Interest Income

most interest income (for example from a savings account) is subject to normal income tax rates but not social security and medicare taxes interest income is reported on Form 1099-INT some interest...

  • Updated 6 months ago by vince
Self Employment earnings

subject to the same income tax rates as wages and salaries instead of being subject to normal social security and medicare payroll taxes self employment earnings are subject to the self-employment ...

  • Updated 6 months ago by vince
Salary and Wages

this is the majority of income for most people taxed at normal income tax rates and normal social security and medicare taxes if you're an employee this will be reported to you and the IRS on Form ...

  • Updated 6 months ago by vince
Chapter 4: Taxable Income

Calculation of taxes is also affected by the type of income, each of which has it's own tax treatment Earned Income (salary, wages, and earnings from self-employment) Interest Income Dividend Incom...

Chapter 3: Your Refund

It's just the amount you paid (throughout the year before taxes are due) minus how much you actually owe.
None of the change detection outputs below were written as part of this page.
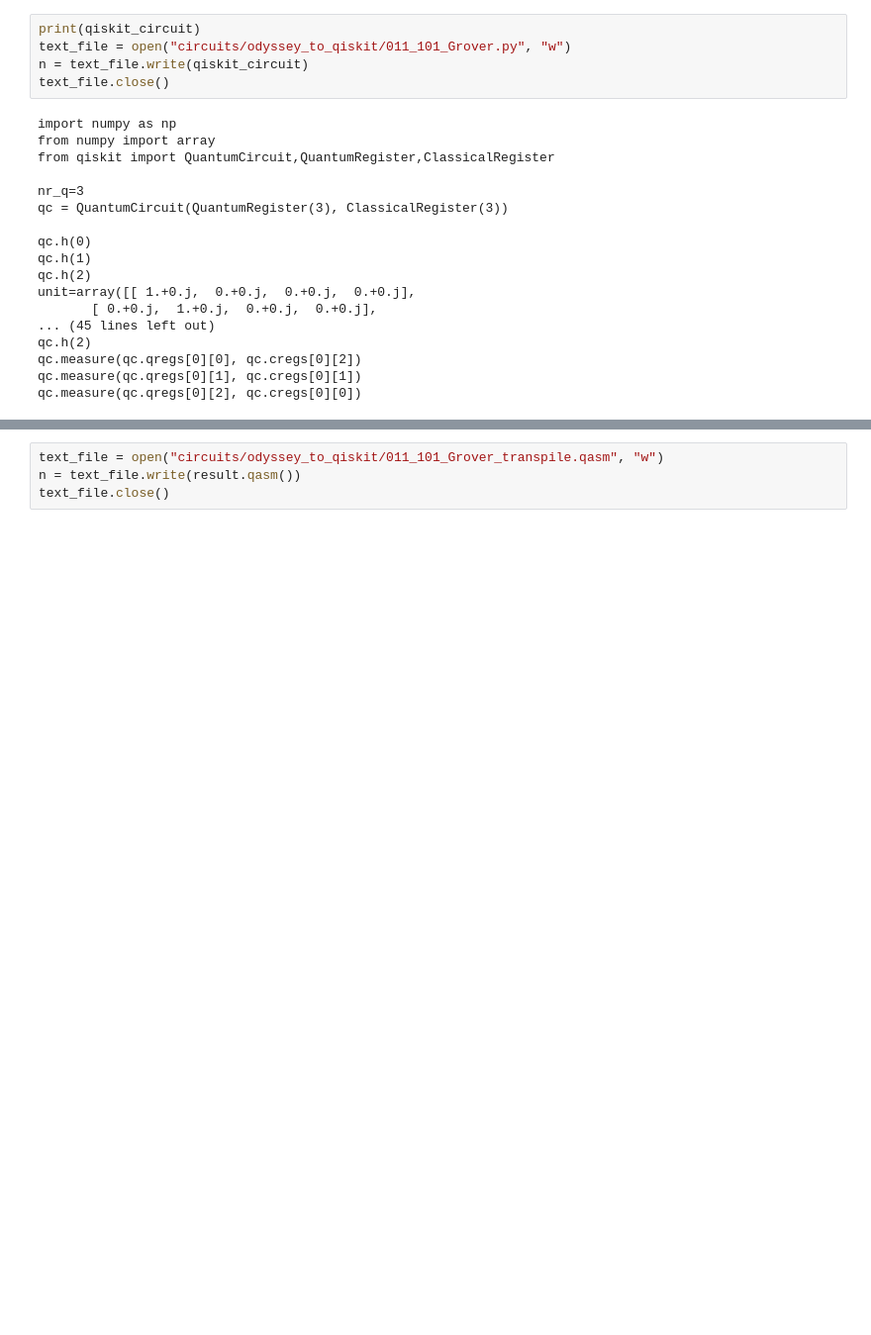
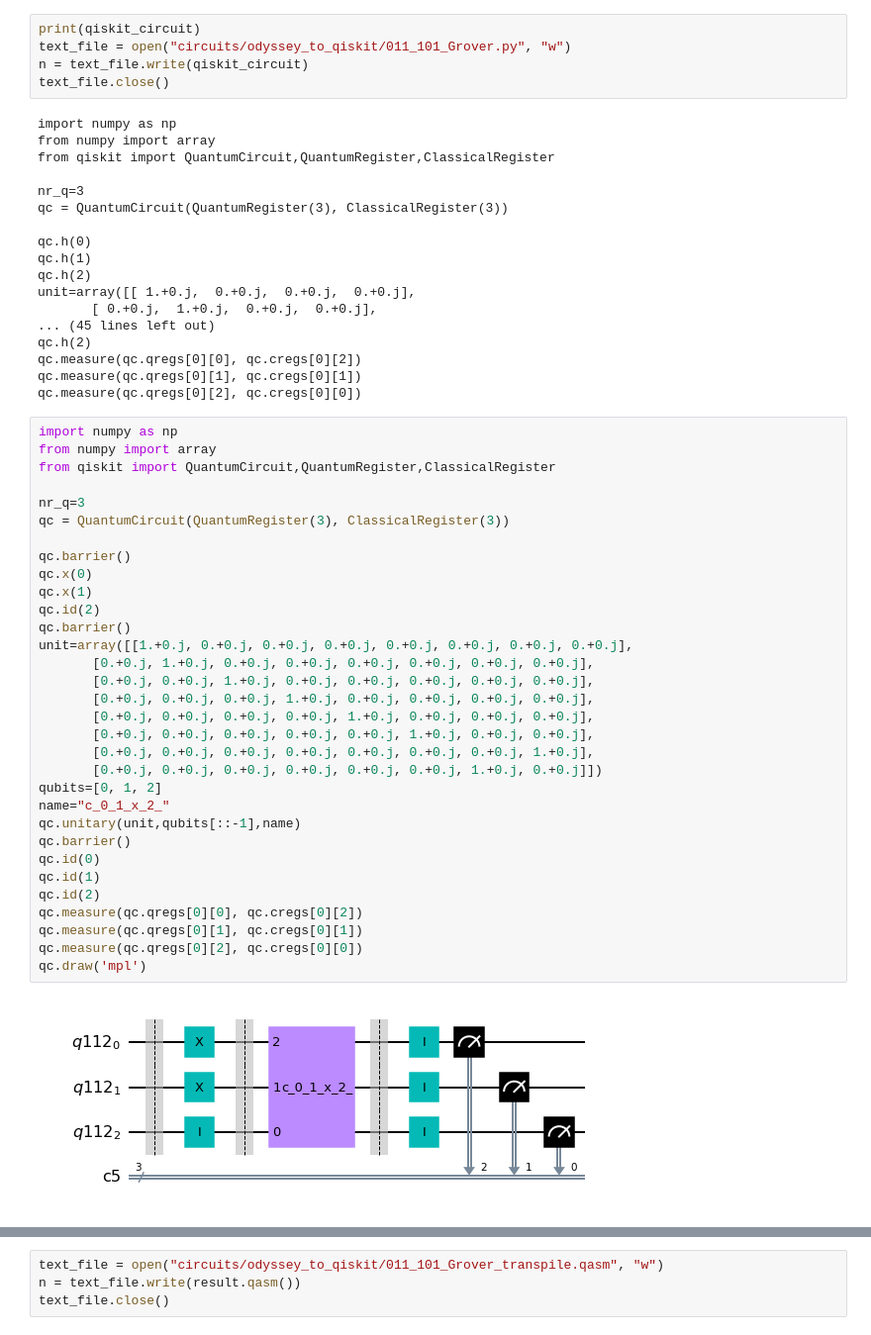
Before and after one commit to VoicuTomut/Qsiris-Quantum-Odyssey-and-Qiskit, a Jupyter notebook: example_odyssey_to_qiskit.ipynb, the cells around one changed output, grey strips where cells are left out. Shown: that part at 99% size. Cells and saved outputs as stored; diff of their text form; blank space fills up the shorter version.

```diff
--- a/example_odyssey_to_qiskit.ipynb
+++ b/example_odyssey_to_qiskit.ipynb
@@ -56,6 +56,40 @@ qc.h(2)
 qc.measure(qc.qregs[0][0], qc.cregs[0][2])
 qc.measure(qc.qregs[0][1], qc.cregs[0][1])
 qc.measure(qc.qregs[0][2], qc.cregs[0][0])
+# %%
+import numpy as np
+from numpy import array
+from qiskit import QuantumCircuit,QuantumRegister,ClassicalRegister
+
+nr_q=3
+qc = QuantumCircuit(QuantumRegister(3), ClassicalRegister(3))
+
+qc.barrier()
+qc.x(0)
+qc.x(1)
+qc.id(2)
+qc.barrier()
+unit=array([[1.+0.j, 0.+0.j, 0.+0.j, 0.+0.j, 0.+0.j, 0.+0.j, 0.+0.j, 0.+0.j],
+       [0.+0.j, 1.+0.j, 0.+0.j, 0.+0.j, 0.+0.j, 0.+0.j, 0.+0.j, 0.+0.j],
+       [0.+0.j, 0.+0.j, 1.+0.j, 0.+0.j, 0.+0.j, 0.+0.j, 0.+0.j, 0.+0.j],
+       [0.+0.j, 0.+0.j, 0.+0.j, 1.+0.j, 0.+0.j, 0.+0.j, 0.+0.j, 0.+0.j],
+       [0.+0.j, 0.+0.j, 0.+0.j, 0.+0.j, 1.+0.j, 0.+0.j, 0.+0.j, 0.+0.j],
+       [0.+0.j, 0.+0.j, 0.+0.j, 0.+0.j, 0.+0.j, 1.+0.j, 0.+0.j, 0.+0.j],
+       [0.+0.j, 0.+0.j, 0.+0.j, 0.+0.j, 0.+0.j, 0.+0.j, 0.+0.j, 1.+0.j],
+       [0.+0.j, 0.+0.j, 0.+0.j, 0.+0.j, 0.+0.j, 0.+0.j, 1.+0.j, 0.+0.j]])
+qubits=[0, 1, 2]
+name="c_0_1_x_2_"
+qc.unitary(unit,qubits[::-1],name)
+qc.barrier()
+qc.id(0)
+qc.id(1)
+qc.id(2)
+qc.measure(qc.qregs[0][0], qc.cregs[0][2])
+qc.measure(qc.qregs[0][1], qc.cregs[0][1])
+qc.measure(qc.qregs[0][2], qc.cregs[0][0])
+qc.draw('mpl')
+# %% [output]
+[figure, added]
 # %%
 #Step 3: Run your puzzle on a qiskit simulator and plot counts
 
```
Also changed, not shown: parts of 3 cells of this notebook, 2 other files.
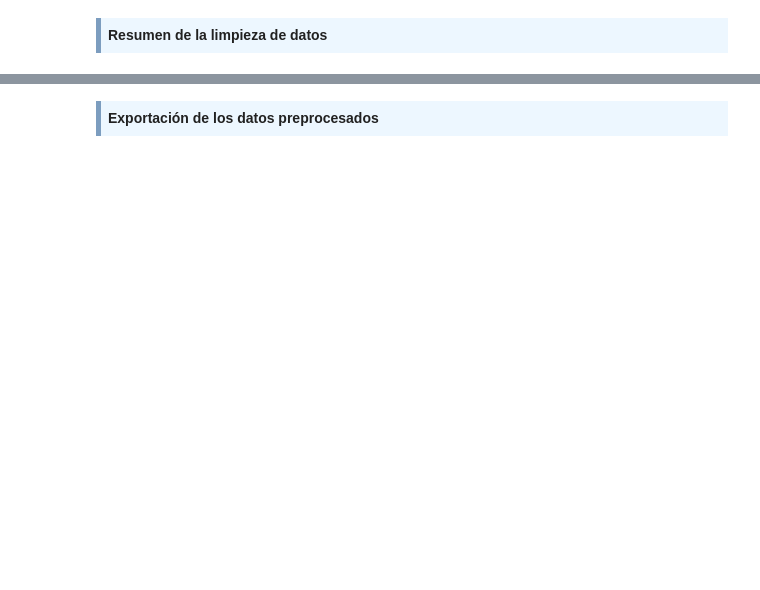
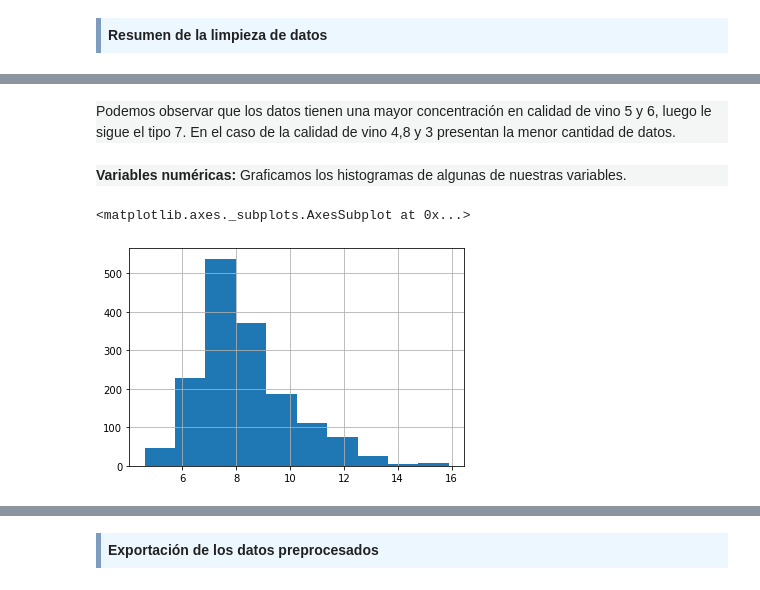
Before and after one commit to Liss-maritza/PEC2-CVD, a Jupyter notebook: PEC2-CVD.ipynb, the cells around one changed output, grey strips where cells are left out. Cells and saved outputs as stored; diff of their text form; code cells hidden in the pictures; blank space fills up the shorter version.

```diff
--- a/PEC2-CVD.ipynb
+++ b/PEC2-CVD.ipynb
@@ -464,0 +528,14 @@ Finalmente, con la variable 'Alcohol', si bien existen tres valores fuera del ra
+# %% [markdown]
+<div style="background-color: #F4F6F6;">
+Podemos observar que los datos tienen una mayor concentración en calidad de vino 5 y 6, luego le sigue el tipo 7. En el caso de la calidad de vino 4,8 y 3 presentan la menor cantidad de datos.
+</div>
+# %% [markdown]
+<div style="background-color: #F4F6F6;">
+<strong>Variables numéricas:</strong> Graficamos los histogramas de algunas de nuestras variables.
+
+</div>
+# %%
+wine['fixed acidity'].hist() #Variable fixed acidity
+# %% [output]
+<matplotlib.axes._subplots.AxesSubplot at 0x...>
+[figure, added]
```
Also changed, not shown: parts of 26 cells of this notebook.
If the amount you paid is less then you don't get a refund -- you send money to the IRS. Th...

  • Updated 6 months ago by vince
Chapter 2: Deductions vs Credits

Deductions reduce your taxable income Credits reduce your tax Deductions Adjustments to income Itemized deductions Total Income - Adjustment to income deduction = Adjusted gross income - max(S...

  • Updated 6 months ago by vince
Chapter 1: Income Tax: It's Progressive!

If you're in the 22% tax bracket it does not mean all your income is taxed at 22% https://www.nerdwallet.com/blog/taxes/federal-income-tax-brackets Your tax bracket depends on your taxable income a...

  • Updated 6 months ago by vince